Shawshank Redemption is my favorite movie. It has lots of great scenes and lots of great lines. At one point Red says, “You got to get busy living or get busy dying.” It’s a kind of creed that comes up again at the end of the film. The whole movie is about hope so in other words, “Live in Hope or Die without hope”

The Easter message is summed up there. Before the passion of Our Lord Jesus Christ mankind had no hope. There was a short human life; then death. That’s it. Of course some of the old pagan religions held to a kind of afterlife, and some, like the Egyptians went to great lengths to ensure they were properly prepared for the afterlife, but there was no real hope that death could be defeated–just the tired old routines of trying to appease the gods and somehow work the magic that would help you believe that you just might make it to a happy life in the great beyond.

But when all was said and done there was no real hope because there was no evidence that the magic worked. The old gods were silent. The priests were impotent. The pyramids and temples and ziggaurats had crumbled. The in the Spring time of the year comes Christ the Tiger. The Lion of Judah arises. The Great Aslan.

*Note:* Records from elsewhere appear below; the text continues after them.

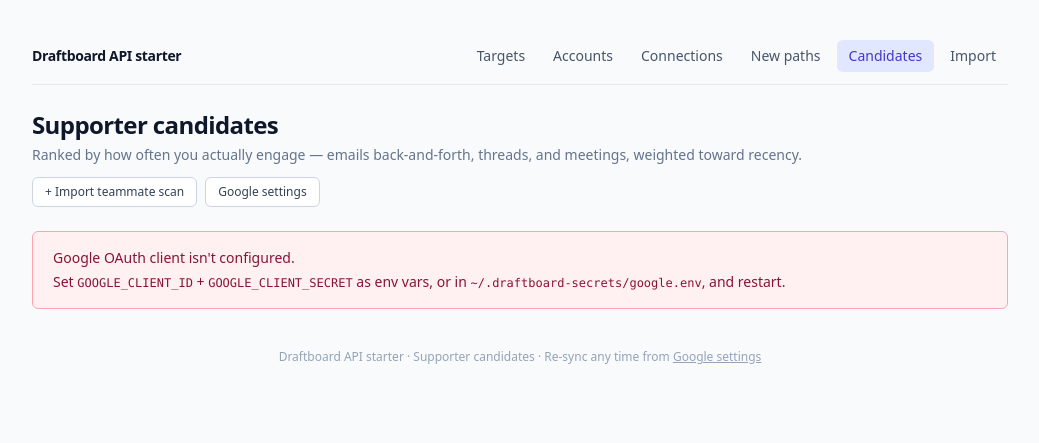
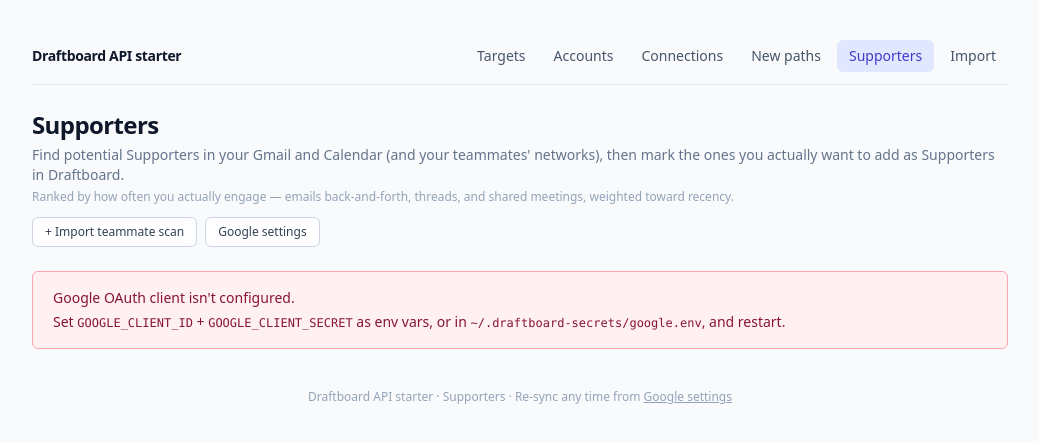
Before and after one commit to draftboardco/draftboard-api-starter, a Flask app: page /supporters/candidates in a window 1280 px wide. Shown: the top 443 px of the page, without its empty margins (120-1159 px from the left). Run offline with Flask 3, Linux system fonts and the light colour scheme; data that the repository does not hold is empty; some libraries are stand-ins or nearby versions.

Commit message:
rename Candidates → Supporters everywhere user-visible
The 'Supporter candidates' framing was muddy — every visible mention of
'candidate' in templates and docs is now just 'Supporter' (or 'person'
where pluralization made the original phrasing awkward). The page heading
gained a clearer subtitle explaining the workflow:

  "Find potential Supporters in your Gmail and Calendar (and your
   teammates' networks), then mark the ones you actually want to add as
   Supporters in Draftboard."

Touched: nav tab label, page <title> and <h1>, the bulk-resolve banner,
the post-import success banner, search-bar count copy, the empty-state
copy, the footer, the JS confirm dialog, plus all cross-references in
settings_google.html, settings_linkedin_resolver.html, import_teammate.html,
the kit README, and the scanner README.

URL paths (/supporters/candidates, /candidates/resolve, /candidates/status,
/candidates/unresolved, /candidates/resolve/batch) and Python identifiers
(db_query_candidates, candidates dict keys, etc.) are unchanged — those
are internal contracts shared with the Resolver session and shouldn't
churn for a copy edit.

Co-Authored-By: Claude Opus 4.7 (1M context) <noreply@anthropic.com>

```diff
--- a/examples/flask-starter/templates/_nav.html
+++ b/examples/flask-starter/templates/_nav.html
@@ -26,7 +26,7 @@
       </a>
       <a href="/supporters/candidates"
          class="px-3 py-1.5 text-sm rounded-md transition {% if active == 'candidates' %}bg-indigo-100 text-indigo-700 font-medium{% else %}text-slate-600 hover:bg-slate-100{% endif %}">
-        Candidates
+        Supporters
       </a>
       <a href="/import"
          class="px-3 py-1.5 text-sm rounded-md transition {% if active == 'import' %}bg-indigo-100 text-indigo-700 font-medium{% else %}text-slate-600 hover:bg-slate-100{% endif %}">
--- a/examples/flask-starter/templates/import_teammate.html
+++ b/examples/flask-starter/templates/import_teammate.html
@@ -13,7 +13,7 @@
     <header class="mb-6">
       <h1 class="text-2xl font-semibold tracking-tight">Import teammate scan</h1>
       <p class="text-sm text-slate-500 mt-1">
-        Pool a teammate's network into your Supporter candidates view. They run
+        Pool a teammate's network into your Supporters view. They run
         the portable scanner on their laptop, OAuth their Google, get a JSON
         file. You upload it here.
       </p>
--- a/examples/flask-starter/templates/settings_google.html
+++ b/examples/flask-starter/templates/settings_google.html
@@ -15,7 +15,7 @@
       <p class="text-sm text-slate-500 mt-1">
         We score the people you actually engage with — by Gmail thread frequency
         plus shared meetings — so likely Supporters surface automatically on the
-        Candidates page.
+        Supporters page.
         <span class="block mt-1 text-xs text-slate-400">
           One-time scan of your last 12 months. Takes ~5-10 minutes. All data stays
           on this laptop in <code class="font-mono">data.db</code>.
@@ -120,7 +120,7 @@
           <div class="flex flex-col items-end gap-2">
             <a href="/supporters/candidates"
                class="inline-flex items-center text-sm px-3 py-1.5 rounded-md bg-indigo-600 text-white hover:bg-indigo-700">
-              View candidates →
+              View Supporters →
             </a>
             <a href="/auth/google/start"
                class="inline-flex items-center text-xs px-3 py-1.5 rounded-md border border-slate-300 bg-white text-slate-700 hover:bg-slate-50">
--- a/examples/flask-starter/templates/settings_linkedin_resolver.html
+++ b/examples/flask-starter/templates/settings_linkedin_resolver.html
@@ -23,7 +23,7 @@
     <section class="mb-6 rounded-lg border border-slate-200 bg-white p-6 shadow-sm">
       <h2 class="text-lg font-semibold mb-2">What this does</h2>
       <p class="text-sm text-slate-700 mb-3">
-        When you connect Gmail + Calendar (separate setup), the app finds high-engagement contacts and shows them on the Candidates page. To import any of them as a Draftboard Target, we need their LinkedIn URL. This page configures how we find that URL automatically.
+        When you connect Gmail + Calendar (separate setup), the app finds high-engagement contacts and shows them on the Supporters page. To import any of them as a Draftboard Target, we need their LinkedIn URL. This page configures how we find that URL automatically.
       </p>
       <p class="text-sm text-slate-700 mb-3">
         We try two methods, in order:
@@ -33,7 +33,7 @@
         <li><strong>Google search + AI ranking</strong> — fallback. Searches the web for "{first name} {company} linkedin", then asks gpt-4o-mini to pick the right profile. Slower but cheap.</li>
       </ol>
       <p class="text-sm text-slate-700">
-        All three keys are <strong>optional</strong>. Leave any blank and we just skip that method. If neither method finds the URL, the candidate row stays usable — you can paste a LinkedIn URL manually before importing.
+        All three keys are <strong>optional</strong>. Leave any blank and we just skip that method. If neither method finds the URL, the row stays usable — you can paste a LinkedIn URL manually before importing.
       </p>
       <div class="mt-4 rounded-md border border-blue-200 bg-blue-50 px-4 py-3 text-xs text-blue-900">
         <strong>Privacy:</strong> every lookup runs locally on your laptop. Names + emails go to Apollo and Google CSE per-call as needed. Draftboard's servers never see this data.
--- a/examples/flask-starter/templates/supporters_candidates.html
+++ b/examples/flask-starter/templates/supporters_candidates.html
@@ -3,7 +3,7 @@
 <head>
   <meta charset="utf-8" />
   <meta name="viewport" content="width=device-width, initial-scale=1" />
-  <title>Draftboard — Supporter candidates</title>
+  <title>Draftboard — Supporters</title>
   <script src="https://cdn.tailwindcss.com"></script>
 </head>
 <body class="bg-slate-50 text-slate-900 min-h-screen">
@@ -12,10 +12,15 @@
 
     <header class="mb-6 flex items-end justify-between flex-wrap gap-3">
       <div>
-        <h1 class="text-2xl font-semibold tracking-tight">Supporter candidates</h1>
+        <h1 class="text-2xl font-semibold tracking-tight">Supporters</h1>
         <p class="text-sm text-slate-500 mt-1">
-          Ranked by how often you actually engage — emails back-and-forth,
-          threads, and meetings, weighted toward recency.
+          Find potential Supporters in your Gmail and Calendar (and your
+          teammates' networks), then mark the ones you actually want to
+          add as Supporters in Draftboard.
+          <span class="block mt-1 text-xs text-slate-400">
+            Ranked by how often you actually engage — emails back-and-forth,
+            threads, and shared meetings, weighted toward recency.
+          </span>
         </p>
       </div>
       <div class="flex items-center gap-2">
@@ -43,7 +48,7 @@
         <div class="flex-1">
           <strong>LinkedIn resolver isn't configured.</strong>
           The "Resolve LinkedIn URL" buttons below need either an Apollo key or a Google Custom Search + OpenAI key combo.
-          Without them, you can still browse candidates and import them by pasting LinkedIn URLs manually.
+          Without them, you can still browse the list and import people manually by pasting LinkedIn URLs.
         </div>
         <a href="/settings/linkedin-resolver"
            class="text-xs px-3 py-1.5 rounded-md bg-slate-900 text-white hover:bg-slate-800">
@@ -57,7 +62,7 @@
       <div class="mb-4 rounded-md border border-emerald-300 bg-emerald-50 px-4 py-3 text-sm text-emerald-900">
         ✅ Imported {{ request.args.get('imported_count') or '' }} contact{{ '' if request.args.get('imported_count') == '1' else 's' }}
         {% if contributor %}from <strong>{{ contributor }}</strong>{% endif %}.
-        They're now mixed into your candidates below.
+        They're now mixed into your Supporters list below.
       </div>
     {% endif %}
 
@@ -112,7 +117,7 @@
     {# --- Bulk-resolve toolbar (above the filter bar so it persists across filter changes) --- #}
     {% if has_any_data and unresolved_count > 0 and resolver_status and resolver_status.any_ready %}
       <div id="bulk-resolve-bar" class="mb-3 flex items-center gap-3 flex-wrap rounded-md border border-indigo-200 bg-indigo-50 px-4 py-2 text-sm text-indigo-900">
-        <strong>{{ unresolved_count }}</strong> candidate{{ '' if unresolved_count == 1 else 's' }} {{ "hasn't" if unresolved_count == 1 else "haven't" }} been looked up on LinkedIn yet.
+        <strong>{{ unresolved_count }}</strong> {{ "person hasn't" if unresolved_count == 1 else "people haven't" }} been looked up on LinkedIn yet.
         <button id="bulk-resolve-btn" type="button"
                 class="ml-auto inline-flex items-center text-xs px-3 py-1.5 rounded-md bg-indigo-600 text-white font-medium hover:bg-indigo-700">
           Resolve all LinkedIn URLs →
@@ -171,7 +176,7 @@
           Apply
         </button>
         <div class="ml-auto text-xs text-slate-500">
-          {{ total }} candidate{{ '' if total == 1 else 's' }}
+          {{ total }} {{ "person" if total == 1 else "people" }}
           {% if status.last_synced_at %}
             · your last sync <span data-ts="{{ status.last_synced_at }}" class="rel-ts">{{ status.last_synced_at }}</span>
           {% endif %}
@@ -179,11 +184,11 @@
       </form>
     {% endif %}
 
-    {# --- Candidates table --- #}
+    {# --- Supporters table --- #}
     {% if total == 0 %}
       {% if has_any_data %}
         <div class="rounded-lg border border-dashed border-slate-300 bg-white py-16 px-6 text-center">
-          <p class="text-base font-medium text-slate-700">No candidates match these filters.</p>
+          <p class="text-base font-medium text-slate-700">Nobody matches these filters.</p>
           <p class="mt-2 text-sm text-slate-500 max-w-md mx-auto">
             {% if query or contributor %}
               Try clearing the search or contributor filter.
@@ -329,7 +334,7 @@
     {% endif %}
 
     <footer class="mt-10 text-xs text-slate-400 text-center">
-      Draftboard API starter · Supporter candidates · Re-sync any time from
+      Draftboard API starter · Supporters · Re-sync any time from
       <a href="/settings/google" class="underline hover:text-slate-500">Google settings</a>
     </footer>
   </div>
@@ -454,7 +459,7 @@
     var bulkProgress = document.getElementById('bulk-resolve-progress');
     if (bulkBtn) {
       bulkBtn.addEventListener('click', function () {
-        if (!confirm('Resolve LinkedIn URLs for all unresolved candidates? Each lookup uses a small bit of your Apollo / Google CSE quota.')) return;
+        if (!confirm('Resolve LinkedIn URLs for everyone who hasn\'t been looked up yet? Each lookup uses a small bit of your Apollo / Google CSE quota.')) return;
         bulkBtn.disabled = true;
         bulkBtn.textContent = 'Resolving…';
         bulkProgress.classList.remove('hidden');
```
Also changed, not shown: examples/flask-starter/README.md, examples/flask-starter/scanner/README.md.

The radiant, golden-maned beast who rises like the sun or like a bridegroom emerging from his chamber.

The fact of the matter is that Christ rose from the dead. History was changed forever. Religion was changed forever. Humanity was changed forever. If one man rose, then all men might rise. If one man really conquered death, then death was conquered. It is therefore vitally important for all men to consider the claims and decide if they could possibly be true, for if they are true, the Christian faith must be considered seriously, and if they are not true, and if Christ did not rise from the dead then our faith is in vain. Evidence for the resurrection is beyond this short post, but those who wish to be reminded of the astounding evidence for this astounding claim need only go here and here.

If the resurrection of Christ is a historical fact, then we have a choice. We can get busy living or get busy dying. In other words, we can follow the path of Life or follow the path of Death. The path of Life is one that accepts the resurrection by faith and steps out to follow Jesus Christ as the Lord of Life. This path is a path of hope, a path of peace, a path of forgiveness and a path of joy. It is a proven path trod by millions of ordinary people down the ages. It is simply a new way of living opened up by the fact of the resurrection. It is available to all through baptism, faith and membership of Christ’s Church.

The other alternative is the path of Death. The path of Death can be followed in two different ways: the Epicurean or the Stoic. These two classic philosophies assume that there is nothing after this life. Therefore, the Epicurean lives for pleasure in the present moment. “Eat, drink and be merry for tomorrow you die.” While it is possible to follow this path in a crude and decadent manner it is also possible to follow it in a refined and tasteful manner. You can be an Epicurean by either loving porn, pizza and mud wrestling or by loving grand opera, haute cuisine and high class ladies. The stoic response to the fact of death is to live a dignified life of service to one’s fellow man–hoping to leave the world a better place than you found it. Both philosophies end in despair.

Only the way of life can lead to true hope, true love, true peace and true joy in this life and the next. So in this Easter Season, decide again: Get Busy Living or Get Busy Dying.